__DATA RECORDS__

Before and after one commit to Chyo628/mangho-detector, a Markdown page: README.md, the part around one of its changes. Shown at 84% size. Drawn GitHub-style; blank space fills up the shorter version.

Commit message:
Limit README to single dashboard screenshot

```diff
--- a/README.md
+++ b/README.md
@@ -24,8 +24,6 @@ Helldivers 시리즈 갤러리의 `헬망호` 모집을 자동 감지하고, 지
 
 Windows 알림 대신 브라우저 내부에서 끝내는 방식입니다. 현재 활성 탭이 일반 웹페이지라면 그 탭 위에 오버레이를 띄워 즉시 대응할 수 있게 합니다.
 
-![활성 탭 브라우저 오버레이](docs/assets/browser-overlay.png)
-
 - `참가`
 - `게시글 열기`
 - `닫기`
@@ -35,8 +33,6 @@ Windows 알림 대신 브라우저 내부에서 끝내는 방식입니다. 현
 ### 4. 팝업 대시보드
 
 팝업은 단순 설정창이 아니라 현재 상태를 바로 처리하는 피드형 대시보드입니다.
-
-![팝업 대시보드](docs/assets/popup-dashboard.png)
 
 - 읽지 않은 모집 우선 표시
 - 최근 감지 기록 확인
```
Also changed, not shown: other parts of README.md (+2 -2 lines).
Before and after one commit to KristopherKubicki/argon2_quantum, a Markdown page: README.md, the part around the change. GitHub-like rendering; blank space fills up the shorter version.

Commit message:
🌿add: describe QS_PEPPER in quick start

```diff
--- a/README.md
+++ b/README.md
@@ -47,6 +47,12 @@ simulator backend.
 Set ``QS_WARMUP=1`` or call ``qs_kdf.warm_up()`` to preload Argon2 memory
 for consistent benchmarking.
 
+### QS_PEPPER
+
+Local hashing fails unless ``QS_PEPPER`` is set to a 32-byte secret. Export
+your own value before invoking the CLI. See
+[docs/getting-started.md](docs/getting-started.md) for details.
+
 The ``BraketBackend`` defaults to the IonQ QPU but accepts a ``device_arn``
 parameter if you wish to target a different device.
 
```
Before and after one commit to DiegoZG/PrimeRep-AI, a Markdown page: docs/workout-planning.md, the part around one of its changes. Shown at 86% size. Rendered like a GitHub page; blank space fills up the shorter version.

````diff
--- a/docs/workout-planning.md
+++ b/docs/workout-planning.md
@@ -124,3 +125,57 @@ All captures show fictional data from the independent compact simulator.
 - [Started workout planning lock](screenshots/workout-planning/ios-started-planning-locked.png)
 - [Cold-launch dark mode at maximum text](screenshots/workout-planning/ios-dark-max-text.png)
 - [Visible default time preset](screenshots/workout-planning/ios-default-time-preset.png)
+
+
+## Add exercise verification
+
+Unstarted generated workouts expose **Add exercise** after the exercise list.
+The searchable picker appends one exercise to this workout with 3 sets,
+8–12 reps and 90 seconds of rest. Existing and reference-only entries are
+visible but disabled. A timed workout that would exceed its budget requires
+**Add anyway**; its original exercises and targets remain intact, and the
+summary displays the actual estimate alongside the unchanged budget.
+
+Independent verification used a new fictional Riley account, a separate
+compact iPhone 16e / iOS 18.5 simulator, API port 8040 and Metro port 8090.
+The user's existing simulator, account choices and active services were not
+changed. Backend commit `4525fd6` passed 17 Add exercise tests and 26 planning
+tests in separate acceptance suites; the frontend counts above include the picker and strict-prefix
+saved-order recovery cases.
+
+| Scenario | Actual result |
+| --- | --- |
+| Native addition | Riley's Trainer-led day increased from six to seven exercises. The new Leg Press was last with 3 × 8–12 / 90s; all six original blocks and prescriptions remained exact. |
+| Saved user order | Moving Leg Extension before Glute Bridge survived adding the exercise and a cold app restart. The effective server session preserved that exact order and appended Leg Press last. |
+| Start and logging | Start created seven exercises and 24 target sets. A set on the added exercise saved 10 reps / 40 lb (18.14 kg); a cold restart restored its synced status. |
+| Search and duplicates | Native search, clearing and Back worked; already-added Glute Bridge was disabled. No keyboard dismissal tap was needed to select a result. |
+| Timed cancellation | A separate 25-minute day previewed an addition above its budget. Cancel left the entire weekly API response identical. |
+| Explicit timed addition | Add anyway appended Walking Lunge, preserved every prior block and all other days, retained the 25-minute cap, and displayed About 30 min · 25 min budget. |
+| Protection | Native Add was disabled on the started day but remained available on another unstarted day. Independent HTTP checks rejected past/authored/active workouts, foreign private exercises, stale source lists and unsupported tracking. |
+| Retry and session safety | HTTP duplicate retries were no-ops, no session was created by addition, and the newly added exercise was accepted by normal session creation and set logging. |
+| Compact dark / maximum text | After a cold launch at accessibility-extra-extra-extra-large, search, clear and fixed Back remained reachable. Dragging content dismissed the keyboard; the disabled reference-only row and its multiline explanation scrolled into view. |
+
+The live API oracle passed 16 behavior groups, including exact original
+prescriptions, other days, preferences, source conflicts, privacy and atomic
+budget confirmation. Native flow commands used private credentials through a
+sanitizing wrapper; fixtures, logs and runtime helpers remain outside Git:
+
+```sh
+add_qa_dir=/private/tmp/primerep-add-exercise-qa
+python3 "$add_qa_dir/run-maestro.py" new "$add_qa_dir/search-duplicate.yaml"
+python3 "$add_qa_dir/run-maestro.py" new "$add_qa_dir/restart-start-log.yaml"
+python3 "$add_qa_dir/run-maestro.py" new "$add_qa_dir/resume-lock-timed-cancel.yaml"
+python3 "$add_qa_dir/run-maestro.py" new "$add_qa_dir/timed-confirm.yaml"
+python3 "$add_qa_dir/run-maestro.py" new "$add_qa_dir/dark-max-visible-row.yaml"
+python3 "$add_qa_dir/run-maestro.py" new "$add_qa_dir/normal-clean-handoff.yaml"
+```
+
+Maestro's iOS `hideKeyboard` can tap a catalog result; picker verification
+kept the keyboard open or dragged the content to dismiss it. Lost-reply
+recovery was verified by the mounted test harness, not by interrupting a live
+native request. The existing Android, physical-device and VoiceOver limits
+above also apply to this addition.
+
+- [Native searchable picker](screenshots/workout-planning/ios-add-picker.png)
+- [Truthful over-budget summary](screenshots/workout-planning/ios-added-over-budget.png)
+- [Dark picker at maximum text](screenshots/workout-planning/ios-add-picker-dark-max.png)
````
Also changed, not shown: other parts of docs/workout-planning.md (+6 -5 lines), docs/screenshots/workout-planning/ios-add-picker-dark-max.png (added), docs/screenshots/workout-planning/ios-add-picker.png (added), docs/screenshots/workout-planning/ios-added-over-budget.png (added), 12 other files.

__WORK REQUIRED__
The full material above needs to be returned unaltered.

__THE COMPLETED TASK__
Before and after one commit to Chyo628/mangho-detector, a Markdown page: README.md, the part around one of its changes. Shown at 84% size. Drawn GitHub-style; blank space fills up the shorter version.

Commit message:
Limit README to single dashboard screenshot

```diff
--- a/README.md
+++ b/README.md
@@ -24,8 +24,6 @@ Helldivers 시리즈 갤러리의 `헬망호` 모집을 자동 감지하고, 지
 
 Windows 알림 대신 브라우저 내부에서 끝내는 방식입니다. 현재 활성 탭이 일반 웹페이지라면 그 탭 위에 오버레이를 띄워 즉시 대응할 수 있게 합니다.
 
-![활성 탭 브라우저 오버레이](docs/assets/browser-overlay.png)
-
 - `참가`
 - `게시글 열기`
 - `닫기`
@@ -35,8 +33,6 @@ Windows 알림 대신 브라우저 내부에서 끝내는 방식입니다. 현
 ### 4. 팝업 대시보드
 
 팝업은 단순 설정창이 아니라 현재 상태를 바로 처리하는 피드형 대시보드입니다.
-
-![팝업 대시보드](docs/assets/popup-dashboard.png)
 
 - 읽지 않은 모집 우선 표시
 - 최근 감지 기록 확인
```
Also changed, not shown: other parts of README.md (+2 -2 lines).
Before and after one commit to KristopherKubicki/argon2_quantum, a Markdown page: README.md, the part around the change. GitHub-like rendering; blank space fills up the shorter version.

Commit message:
🌿add: describe QS_PEPPER in quick start

```diff
--- a/README.md
+++ b/README.md
@@ -47,6 +47,12 @@ simulator backend.
 Set ``QS_WARMUP=1`` or call ``qs_kdf.warm_up()`` to preload Argon2 memory
 for consistent benchmarking.
 
+### QS_PEPPER
+
+Local hashing fails unless ``QS_PEPPER`` is set to a 32-byte secret. Export
+your own value before invoking the CLI. See
+[docs/getting-started.md](docs/getting-started.md) for details.
+
 The ``BraketBackend`` defaults to the IonQ QPU but accepts a ``device_arn``
 parameter if you wish to target a different device.
 
```
Before and after one commit to DiegoZG/PrimeRep-AI, a Markdown page: docs/workout-planning.md, the part around one of its changes. Shown at 86% size. Rendered like a GitHub page; blank space fills up the shorter version.

````diff
--- a/docs/workout-planning.md
+++ b/docs/workout-planning.md
@@ -124,3 +125,57 @@ All captures show fictional data from the independent compact simulator.
 - [Started workout planning lock](screenshots/workout-planning/ios-started-planning-locked.png)
 - [Cold-launch dark mode at maximum text](screenshots/workout-planning/ios-dark-max-text.png)
 - [Visible default time preset](screenshots/workout-planning/ios-default-time-preset.png)
+
+
+## Add exercise verification
+
+Unstarted generated workouts expose **Add exercise** after the exercise list.
+The searchable picker appends one exercise to this workout with 3 sets,
+8–12 reps and 90 seconds of rest. Existing and reference-only entries are
+visible but disabled. A timed workout that would exceed its budget requires
+**Add anyway**; its original exercises and targets remain intact, and the
+summary displays the actual estimate alongside the unchanged budget.
+
+Independent verification used a new fictional Riley account, a separate
+compact iPhone 16e / iOS 18.5 simulator, API port 8040 and Metro port 8090.
+The user's existing simulator, account choices and active services were not
+changed. Backend commit `4525fd6` passed 17 Add exercise tests and 26 planning
+tests in separate acceptance suites; the frontend counts above include the picker and strict-prefix
+saved-order recovery cases.
+
+| Scenario | Actual result |
+| --- | --- |
+| Native addition | Riley's Trainer-led day increased from six to seven exercises. The new Leg Press was last with 3 × 8–12 / 90s; all six original blocks and prescriptions remained exact. |
+| Saved user order | Moving Leg Extension before Glute Bridge survived adding the exercise and a cold app restart. The effective server session preserved that exact order and appended Leg Press last. |
+| Start and logging | Start created seven exercises and 24 target sets. A set on the added exercise saved 10 reps / 40 lb (18.14 kg); a cold restart restored its synced status. |
+| Search and duplicates | Native search, clearing and Back worked; already-added Glute Bridge was disabled. No keyboard dismissal tap was needed to select a result. |
+| Timed cancellation | A separate 25-minute day previewed an addition above its budget. Cancel left the entire weekly API response identical. |
+| Explicit timed addition | Add anyway appended Walking Lunge, preserved every prior block and all other days, retained the 25-minute cap, and displayed About 30 min · 25 min budget. |
+| Protection | Native Add was disabled on the started day but remained available on another unstarted day. Independent HTTP checks rejected past/authored/active workouts, foreign private exercises, stale source lists and unsupported tracking. |
+| Retry and session safety | HTTP duplicate retries were no-ops, no session was created by addition, and the newly added exercise was accepted by normal session creation and set logging. |
+| Compact dark / maximum text | After a cold launch at accessibility-extra-extra-extra-large, search, clear and fixed Back remained reachable. Dragging content dismissed the keyboard; the disabled reference-only row and its multiline explanation scrolled into view. |
+
+The live API oracle passed 16 behavior groups, including exact original
+prescriptions, other days, preferences, source conflicts, privacy and atomic
+budget confirmation. Native flow commands used private credentials through a
+sanitizing wrapper; fixtures, logs and runtime helpers remain outside Git:
+
+```sh
+add_qa_dir=/private/tmp/primerep-add-exercise-qa
+python3 "$add_qa_dir/run-maestro.py" new "$add_qa_dir/search-duplicate.yaml"
+python3 "$add_qa_dir/run-maestro.py" new "$add_qa_dir/restart-start-log.yaml"
+python3 "$add_qa_dir/run-maestro.py" new "$add_qa_dir/resume-lock-timed-cancel.yaml"
+python3 "$add_qa_dir/run-maestro.py" new "$add_qa_dir/timed-confirm.yaml"
+python3 "$add_qa_dir/run-maestro.py" new "$add_qa_dir/dark-max-visible-row.yaml"
+python3 "$add_qa_dir/run-maestro.py" new "$add_qa_dir/normal-clean-handoff.yaml"
+```
+
+Maestro's iOS `hideKeyboard` can tap a catalog result; picker verification
+kept the keyboard open or dragged the content to dismiss it. Lost-reply
+recovery was verified by the mounted test harness, not by interrupting a live
+native request. The existing Android, physical-device and VoiceOver limits
+above also apply to this addition.
+
+- [Native searchable picker](screenshots/workout-planning/ios-add-picker.png)
+- [Truthful over-budget summary](screenshots/workout-planning/ios-added-over-budget.png)
+- [Dark picker at maximum text](screenshots/workout-planning/ios-add-picker-dark-max.png)
````
Also changed, not shown: other parts of docs/workout-planning.md (+6 -5 lines), docs/screenshots/workout-planning/ios-add-picker-dark-max.png (added), docs/screenshots/workout-planning/ios-add-picker.png (added), docs/screenshots/workout-planning/ios-added-over-budget.png (added), 12 other files.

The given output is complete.